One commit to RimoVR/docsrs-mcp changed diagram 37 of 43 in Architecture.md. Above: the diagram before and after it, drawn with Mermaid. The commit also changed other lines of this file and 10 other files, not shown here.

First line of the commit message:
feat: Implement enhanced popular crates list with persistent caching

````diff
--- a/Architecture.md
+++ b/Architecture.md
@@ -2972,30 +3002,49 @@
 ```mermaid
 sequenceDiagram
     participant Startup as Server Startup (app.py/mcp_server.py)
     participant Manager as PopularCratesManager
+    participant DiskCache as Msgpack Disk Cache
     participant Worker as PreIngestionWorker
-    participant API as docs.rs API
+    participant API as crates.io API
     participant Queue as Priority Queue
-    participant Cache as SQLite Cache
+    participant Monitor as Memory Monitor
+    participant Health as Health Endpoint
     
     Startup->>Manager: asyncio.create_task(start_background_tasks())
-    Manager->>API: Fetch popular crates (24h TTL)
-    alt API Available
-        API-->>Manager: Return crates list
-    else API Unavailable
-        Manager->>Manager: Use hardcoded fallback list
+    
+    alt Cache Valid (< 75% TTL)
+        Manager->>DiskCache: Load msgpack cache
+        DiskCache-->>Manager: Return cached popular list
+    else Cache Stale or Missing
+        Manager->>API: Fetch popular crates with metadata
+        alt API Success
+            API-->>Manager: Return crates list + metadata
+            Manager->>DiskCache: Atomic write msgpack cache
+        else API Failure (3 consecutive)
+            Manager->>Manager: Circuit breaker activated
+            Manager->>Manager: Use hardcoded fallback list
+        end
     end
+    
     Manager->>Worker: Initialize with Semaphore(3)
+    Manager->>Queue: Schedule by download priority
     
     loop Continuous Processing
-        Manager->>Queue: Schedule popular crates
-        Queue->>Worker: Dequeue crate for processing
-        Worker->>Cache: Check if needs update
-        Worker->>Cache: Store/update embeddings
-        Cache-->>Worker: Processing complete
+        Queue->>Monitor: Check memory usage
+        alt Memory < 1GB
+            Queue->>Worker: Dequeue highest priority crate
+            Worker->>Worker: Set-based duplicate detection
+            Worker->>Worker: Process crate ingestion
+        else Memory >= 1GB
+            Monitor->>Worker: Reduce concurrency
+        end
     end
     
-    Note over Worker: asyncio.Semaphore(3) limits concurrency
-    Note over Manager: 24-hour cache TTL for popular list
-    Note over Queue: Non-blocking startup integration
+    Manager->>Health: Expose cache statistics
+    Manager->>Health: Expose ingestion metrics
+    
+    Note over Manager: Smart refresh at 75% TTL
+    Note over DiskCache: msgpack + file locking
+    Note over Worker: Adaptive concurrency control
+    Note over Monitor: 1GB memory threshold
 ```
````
*-*-*
_Problem statement_. For every line in the data above that holds "Monitor", return the line itself.

_Response to this exercise_.
+    participant Monitor as Memory Monitor
+        Queue->>Monitor: Check memory usage
+            Monitor->>Worker: Reduce concurrency
+    Note over Monitor: 1GB memory threshold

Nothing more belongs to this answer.